If you’re having second thoughts, remember
that it happens to all of us: knowing that sitting
in windowless rooms becomes normal;
the smeared latinate language that demarcates you from me from clouds.
For years, every time I go to the doctor, I leave crying.
I was good at being Catholic, keeping my feelings to myself,
inside my skin. I peel it off in the elevator before the 3rd floor,
where they slapped me paranoid and scooted me off with a trial vial of antipsychotics.
If I am psychotic, it is because of this.
I didn’t know trauma caused illness until I got one: widespread musculoskeletal pain, diffuse pain, tender points, fatigue, current cause unknown but preliminary data indicate a correlation between trauma and fibromyalgia diagnosis.
I didn’t know that feeling unsafe all the time was trauma, that panic over injustice was trauma, that injustice was trauma, that rape was trauma, that pain was trauma. They were just normal, like how they say you can get used to anything, within reason.

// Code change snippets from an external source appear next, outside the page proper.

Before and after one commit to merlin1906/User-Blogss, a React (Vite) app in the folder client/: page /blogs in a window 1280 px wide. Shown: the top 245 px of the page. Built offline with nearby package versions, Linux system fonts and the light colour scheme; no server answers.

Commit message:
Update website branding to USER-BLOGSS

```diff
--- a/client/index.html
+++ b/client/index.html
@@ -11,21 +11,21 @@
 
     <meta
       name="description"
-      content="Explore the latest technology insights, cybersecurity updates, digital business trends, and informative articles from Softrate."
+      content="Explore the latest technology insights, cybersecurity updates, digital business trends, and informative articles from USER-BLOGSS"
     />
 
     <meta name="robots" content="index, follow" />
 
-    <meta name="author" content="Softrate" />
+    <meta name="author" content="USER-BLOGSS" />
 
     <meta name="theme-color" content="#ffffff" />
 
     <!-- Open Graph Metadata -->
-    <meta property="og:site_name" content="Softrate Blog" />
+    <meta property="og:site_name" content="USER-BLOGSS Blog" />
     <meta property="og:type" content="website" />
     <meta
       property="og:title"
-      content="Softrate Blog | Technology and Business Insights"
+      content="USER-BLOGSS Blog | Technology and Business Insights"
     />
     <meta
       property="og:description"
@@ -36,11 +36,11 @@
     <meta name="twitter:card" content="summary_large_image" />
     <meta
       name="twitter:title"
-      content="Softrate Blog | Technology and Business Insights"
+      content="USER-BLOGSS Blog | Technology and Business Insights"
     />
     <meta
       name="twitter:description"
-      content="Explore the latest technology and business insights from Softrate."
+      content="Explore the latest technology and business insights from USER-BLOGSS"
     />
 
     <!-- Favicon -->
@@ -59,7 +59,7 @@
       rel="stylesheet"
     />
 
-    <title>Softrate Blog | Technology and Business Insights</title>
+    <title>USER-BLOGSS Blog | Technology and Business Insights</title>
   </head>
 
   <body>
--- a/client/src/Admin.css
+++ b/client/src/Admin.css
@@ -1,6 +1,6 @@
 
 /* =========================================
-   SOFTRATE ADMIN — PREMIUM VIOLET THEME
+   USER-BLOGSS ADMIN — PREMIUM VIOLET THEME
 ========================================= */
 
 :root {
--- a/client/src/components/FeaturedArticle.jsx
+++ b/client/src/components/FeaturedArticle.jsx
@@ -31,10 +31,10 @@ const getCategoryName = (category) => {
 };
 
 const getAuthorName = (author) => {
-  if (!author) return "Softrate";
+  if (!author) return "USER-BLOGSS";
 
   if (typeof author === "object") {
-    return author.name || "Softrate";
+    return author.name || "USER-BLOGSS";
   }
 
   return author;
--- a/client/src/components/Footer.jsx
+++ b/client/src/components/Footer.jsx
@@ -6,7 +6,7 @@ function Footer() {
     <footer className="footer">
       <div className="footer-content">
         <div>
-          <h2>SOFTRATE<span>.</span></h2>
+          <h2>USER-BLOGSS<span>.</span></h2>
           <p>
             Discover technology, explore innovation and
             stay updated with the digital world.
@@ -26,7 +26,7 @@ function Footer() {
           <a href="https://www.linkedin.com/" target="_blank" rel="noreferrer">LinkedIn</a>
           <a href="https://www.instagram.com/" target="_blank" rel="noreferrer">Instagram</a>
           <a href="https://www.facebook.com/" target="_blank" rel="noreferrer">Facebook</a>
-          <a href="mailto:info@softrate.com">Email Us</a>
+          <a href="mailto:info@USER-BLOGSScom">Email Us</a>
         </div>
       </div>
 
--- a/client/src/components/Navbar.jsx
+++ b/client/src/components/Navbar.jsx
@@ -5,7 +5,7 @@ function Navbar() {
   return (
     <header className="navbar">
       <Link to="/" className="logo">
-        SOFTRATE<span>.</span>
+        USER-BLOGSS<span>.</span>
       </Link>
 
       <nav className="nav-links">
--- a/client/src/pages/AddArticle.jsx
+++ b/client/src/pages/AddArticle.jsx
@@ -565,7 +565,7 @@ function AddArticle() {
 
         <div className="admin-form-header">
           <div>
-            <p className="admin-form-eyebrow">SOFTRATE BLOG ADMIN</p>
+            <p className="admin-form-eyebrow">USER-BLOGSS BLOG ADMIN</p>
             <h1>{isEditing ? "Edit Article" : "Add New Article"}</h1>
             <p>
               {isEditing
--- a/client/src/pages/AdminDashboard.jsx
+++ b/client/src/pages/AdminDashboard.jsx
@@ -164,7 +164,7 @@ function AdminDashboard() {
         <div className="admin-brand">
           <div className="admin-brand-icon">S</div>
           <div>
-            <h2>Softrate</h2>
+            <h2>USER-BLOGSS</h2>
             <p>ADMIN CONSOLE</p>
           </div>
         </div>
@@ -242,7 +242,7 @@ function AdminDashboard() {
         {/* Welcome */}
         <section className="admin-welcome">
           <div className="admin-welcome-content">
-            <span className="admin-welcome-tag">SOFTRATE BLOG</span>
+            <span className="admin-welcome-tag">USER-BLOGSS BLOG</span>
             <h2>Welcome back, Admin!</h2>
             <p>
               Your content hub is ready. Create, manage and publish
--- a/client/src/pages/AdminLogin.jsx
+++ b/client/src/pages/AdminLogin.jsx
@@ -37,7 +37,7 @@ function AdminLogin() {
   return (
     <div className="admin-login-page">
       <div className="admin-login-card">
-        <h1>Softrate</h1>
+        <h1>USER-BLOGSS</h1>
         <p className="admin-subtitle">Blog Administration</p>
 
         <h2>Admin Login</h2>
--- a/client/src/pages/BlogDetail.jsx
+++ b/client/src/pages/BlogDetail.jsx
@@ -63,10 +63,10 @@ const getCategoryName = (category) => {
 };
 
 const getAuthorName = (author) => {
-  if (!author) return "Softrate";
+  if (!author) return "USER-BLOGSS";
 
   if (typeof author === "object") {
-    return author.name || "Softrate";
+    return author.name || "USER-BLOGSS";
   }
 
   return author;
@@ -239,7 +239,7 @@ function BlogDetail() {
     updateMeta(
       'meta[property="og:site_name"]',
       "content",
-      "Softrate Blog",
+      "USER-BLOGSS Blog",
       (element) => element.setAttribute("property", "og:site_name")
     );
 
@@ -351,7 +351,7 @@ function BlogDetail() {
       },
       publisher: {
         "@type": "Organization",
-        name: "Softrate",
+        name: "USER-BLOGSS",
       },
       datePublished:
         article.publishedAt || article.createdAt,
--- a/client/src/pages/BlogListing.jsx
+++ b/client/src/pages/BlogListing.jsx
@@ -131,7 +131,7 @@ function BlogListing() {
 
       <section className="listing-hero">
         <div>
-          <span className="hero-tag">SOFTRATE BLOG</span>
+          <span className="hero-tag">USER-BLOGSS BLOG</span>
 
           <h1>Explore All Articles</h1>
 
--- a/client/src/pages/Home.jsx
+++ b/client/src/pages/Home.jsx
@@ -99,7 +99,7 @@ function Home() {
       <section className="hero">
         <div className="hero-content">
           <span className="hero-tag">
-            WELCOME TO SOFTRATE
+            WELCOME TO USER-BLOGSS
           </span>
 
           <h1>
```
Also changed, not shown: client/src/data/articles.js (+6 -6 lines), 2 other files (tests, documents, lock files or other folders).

Women’s versions of reason are broader because it is already a desperate condition to be a woman now or anytime, really, our bodies always the site of some drama, some gaze.
To be ill is to become a metaphor, a landing strip for everyone’s inane advice, a symbol of pity or ‘simply a curiosity’. On Twitter, I write a message to a press I like to tell them their latest release has an ableist title; they reply that the disability named in the title is ‘simply a curiosity’. I tell everyone I know, but people still buy their books. Disability has not accrued the cultural heft of queerness; desexualized by ableds, cripples cannot possibly be sexual or objectified as sexual. A cane is ‘simply a curiosity,’ a strange totem out of place between my knees on the train, by my side as I shake hands and crack jokes at a graduate school open house.
If someone doesn’t ask what happened, it is not because they don’t want to.
Jesse Rice-Evans is a Southern poet and rhetorician. She is a doctoral student in the English program at the CUNY Graduate Center, where she studies digital rhetoric, femme embodiment, and queer textualities. She is the author of The Uninhabitable (Sibling Rivalry Press, 2019), NOON (dancing girl press, 2018), Soft Switch (Damaged Goods Press, 2016), and The Rotting Kind (Ghost City Press, 2017). You can read her nonfiction and poetry in Heavy Feather Review, Monstering, Entropy, FIVE2ONE, and The Wanderer, among others. She teaches queer texts and composition at the City College of New York.